## Task brief
Write how many lines in the records below include the string "prototype". No other text should be given.

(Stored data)
++++++++++

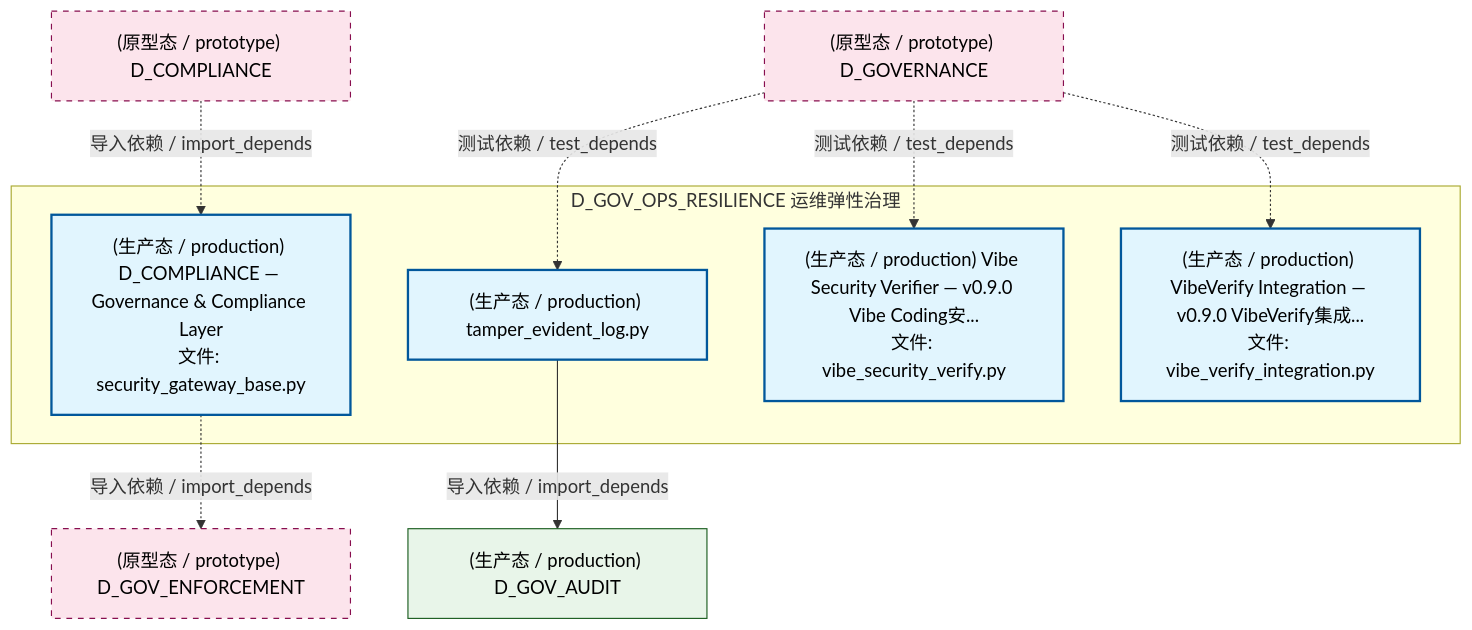
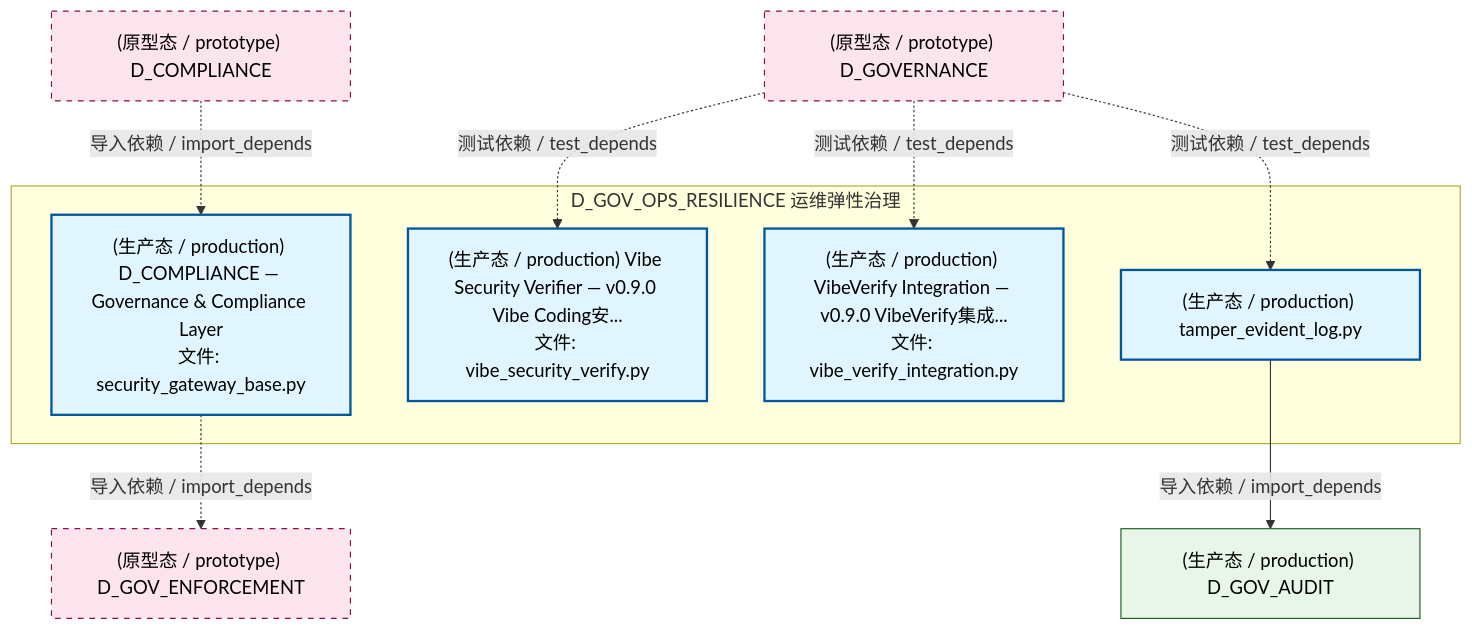
Before and after one commit to xuanFelixVan/ZephyrAlpha: the fourth of 7 diagrams in docs/02_enterprise_architecture/02_domain_architecture_docs/17_d_gov_ops_resilience.md, drawn with Mermaid. The commit also changed other lines of this file and 125 other files, not shown here.

````diff
--- a/docs/02_enterprise_architecture/02_domain_architecture_docs/17_d_gov_ops_resilience.md
+++ b/docs/02_enterprise_architecture/02_domain_architecture_docs/17_d_gov_ops_resilience.md
@@ -433,26 +434,26 @@
 ```mermaid
 graph TD
     subgraph D_GOV_OPS_RESILIENCE["D_GOV_OPS_RESILIENCE 运维弹性治理"]
         src_zephyr_governance_security_governance_security_gateway_base_py["(生产态 / production) D_COMPLIANCE — Governance & Compliance Layer<br/>文件: security_gateway_base.py"]
         src_zephyr_governance_security_governance_tamper_evident_log_py["(生产态 / production) tamper_evident_log.py"]
         src_zephyr_governance_security_governance_vibe_security_verify_py["(生产态 / production) Vibe Security Verifier — v0.9.0 Vibe Coding安...<br/>文件: vibe_security_verify.py"]
         src_zephyr_governance_security_governance_vibe_verify_integration_py["(生产态 / production) VibeVerify Integration — v0.9.0 VibeVerify集成...<br/>文件: vibe_verify_integration.py"]
     end
+    D_GOV_AUDIT["(生产态 / production) D_GOV_AUDIT"]
+    src_zephyr_governance_security_governance_tamper_evident_log_py -->|导入依赖 / import_depends| D_GOV_AUDIT
     D_GOV_ENFORCEMENT["(原型态 / prototype) D_GOV_ENFORCEMENT"]
     src_zephyr_governance_security_governance_security_gateway_base_py -.->|导入依赖 / import_depends| D_GOV_ENFORCEMENT
-    D_GOV_AUDIT["(生产态 / production) D_GOV_AUDIT"]
-    src_zephyr_governance_security_governance_tamper_evident_log_py -->|导入依赖 / import_depends| D_GOV_AUDIT
     D_GOVERNANCE["(原型态 / prototype) D_GOVERNANCE"]
-    D_GOVERNANCE -.->|测试依赖 / test_depends| src_zephyr_governance_security_governance_tamper_evident_log_py
     D_GOVERNANCE -.->|测试依赖 / test_depends| src_zephyr_governance_security_governance_vibe_security_verify_py
     D_GOVERNANCE -.->|测试依赖 / test_depends| src_zephyr_governance_security_governance_vibe_verify_integration_py
+    D_GOVERNANCE -.->|测试依赖 / test_depends| src_zephyr_governance_security_governance_tamper_evident_log_py
     D_COMPLIANCE["(原型态 / prototype) D_COMPLIANCE"]
     D_COMPLIANCE -.->|导入依赖 / import_depends| src_zephyr_governance_security_governance_security_gateway_base_py
     classDef production fill:#e1f5fe,stroke:#01579b,stroke-width:2px,color:#000
     classDef design fill:#fff3e0,stroke:#e65100,stroke-width:2px,color:#000,stroke-dasharray: 5 5
     classDef external_prod fill:#e8f5e9,stroke:#1b5e20,stroke-width:1px,color:#000
     classDef external_design fill:#fce4ec,stroke:#880e4f,stroke-width:1px,color:#000,stroke-dasharray: 5 5
     class src_zephyr_governance_security_governance_security_gateway_base_py,src_zephyr_governance_security_governance_tamper_evident_log_py,src_zephyr_governance_security_governance_vibe_security_verify_py,src_zephyr_governance_security_governance_vibe_verify_integration_py production
     class D_GOV_AUDIT external_prod
     class D_GOV_ENFORCEMENT,D_GOVERNANCE,D_COMPLIANCE external_design
 ```
````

++++++++++

## Output
3